Secularist Rituals in the US: Solidarity and Legitimization

  • Richard CiminoEmail author
  • Christopher Smith
Part of the Boundaries of Religious Freedom: Regulating Religion in Diverse Societies book series (BOREFRRERE, volume 2)


In a responding to the new atheism, some secularist groups and leaders have been advocating a more positive atheism that seeks to create non-theist alternatives to traditional religion. These alternatives include rites-of-passage usually associated with religious services, such as funerals, These rituals can also include secularist public events ridiculing and protesting religion in order to foster a positive atheist group identity.

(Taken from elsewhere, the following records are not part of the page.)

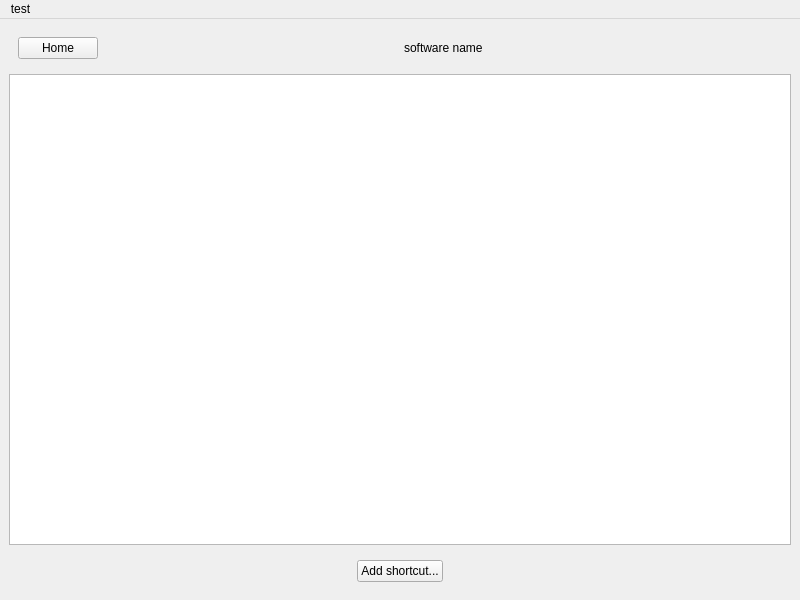
This is ui/main.ui in TYZ47/ShortcutMemo as Qt 5 draws it before an edit. The edited form follows.
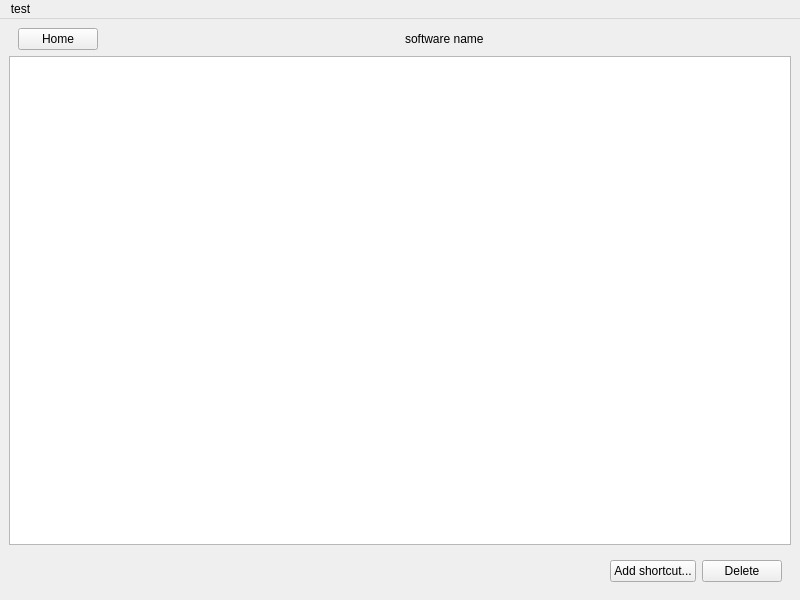
This is the edited form.

```diff
--- a/ui/main.ui
+++ b/ui/main.ui
@@ -86,6 +86,18 @@
         <item>
          <widget class="QWidget" name="widget_3" native="true">
           <layout class="QHBoxLayout" name="horizontalLayout_3">
+           <property name="spacing">
+            <number>0</number>
+           </property>
+           <property name="topMargin">
+            <number>0</number>
+           </property>
+           <property name="rightMargin">
+            <number>0</number>
+           </property>
+           <property name="bottomMargin">
+            <number>0</number>
+           </property>
            <item>
             <widget class="QPushButton" name="btn_home">
              <property name="text">
@@ -156,17 +168,11 @@
             </widget>
            </item>
            <item>
-            <spacer name="horizontalSpacer_3">
-             <property name="orientation">
-              <enum>Qt::Horizontal</enum>
+            <widget class="QPushButton" name="btn_delete">
+             <property name="text">
+              <string>Delete</string>
              </property>
-             <property name="sizeHint" stdset="0">
-              <size>
-               <width>324</width>
-               <height>20</height>
-              </size>
-             </property>
-            </spacer>
+            </widget>
            </item>
           </layout>
          </widget>
```
Left out of the diff: 6 changed lines with no effect on the pictures.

We examine specific secular rituals organized by secular humanist groups, arguing that such rituals serve both a function of creating solidarity among participants as well as legitimizing secularism to the wider society. We specifically look at the celebration of Darwin Day and how it plays a legitimizing function among secularist groups. At the same time, the use of rituals has divided American secularists.


Intelligent Design Rational Emotive Behavior Therapy Ethical Culture Wedding Ceremony Identity Commitment 
These keywords were added by machine and not by the authors. This process is experimental and the keywords may be updated as the learning algorithm improves.


  1. Budd, Susan. 1977. Varieties of unbelief. London: Heinemann.Google Scholar
  2. Center for Inquiry. 2012. Unpublished ritual texts from Secular Celebrant Program.
  3. Collins, Randall. 2010. The micro-sociology of religion: Religious practices, collective and individual, ARDA Guiding Paper Series. State College: The Association of Religion Data Archives at Pennsylvania State University. Scholar
  4. De Botton, Alain. 2012. Religion for atheists: A non-believer’s guide to the uses of religion. New York: Pantheon.Google Scholar
  5. Epstein, Greg M. 2009. Good without God. New York: William Morrow.Google Scholar
  6. Flynn, Tom. 2005. Glimpses of nirvana. Free Inquiry 25(2).
  7. Flynn, Tom. 2012. Why seculars still don’t sing: Response to James Croft.
  8. Harris, Sam. 2004. The end of faith: Religion, terror, and the future of reason. New York: W.W. Norton.Google Scholar
  9. Harris, Sam. 2007. The problem with atheism. Paper presented at the Atheist Alliance conference, Washington DC, September 28.Google Scholar
  10. Hunsberger, Bruce E., and Bob Altemeyer. 2006. Atheists: A groundbreaking study of America’s nonbelievers. Amherst: Prometheus Books.Google Scholar
  11. Kurtz, Paul. 2008. Secular humanist convictions. Secular Humanist Bulletin 24(1): 2.Google Scholar
  12. Lawton, Graham. 2012. The God issue: Alain de Botton’s religion for atheists. New Scientist 213(2856): 48.CrossRefGoogle Scholar
  13. Myers, P.Z. 2011a. Atheist church? No thank you. Freethought Blogs, October 17.
  14. Myers, P.Z. 2011b. A common atheist delusion. Freethought Blogs, December 14.
  15. Myers, P.Z. 2012. I’m officially disgusted with Alain de Botton. Freethought Blogs, February 28.
  16. Pasquale, Frank. 2010. A portrait of secular group affiliates. In Atheism and secularity: Volume 1: Issues, concepts and definitions, ed. Phil Zuckerman, 43–47. Santa Barbara: Prager.Google Scholar
  17. Smith, Jesse. 2011. Becoming an atheist in America. Sociology of Religion 72(5): 215–337.CrossRefGoogle Scholar
  18. Snider, Chris. 2005. Five questions with Sam Harris. The Eudaimonist Newsletter 7(1): 1–3.Google Scholar
  19. Wilson, Jane. 1990. Funerals without God. Buffalo: Prometheus Books.Google Scholar

Copyright information

© Springer International Publishing Switzerland 2015

Authors and Affiliations

  1. 1.Department of SociologyHofstra UniversityHempsteadUSA

Personalised recommendations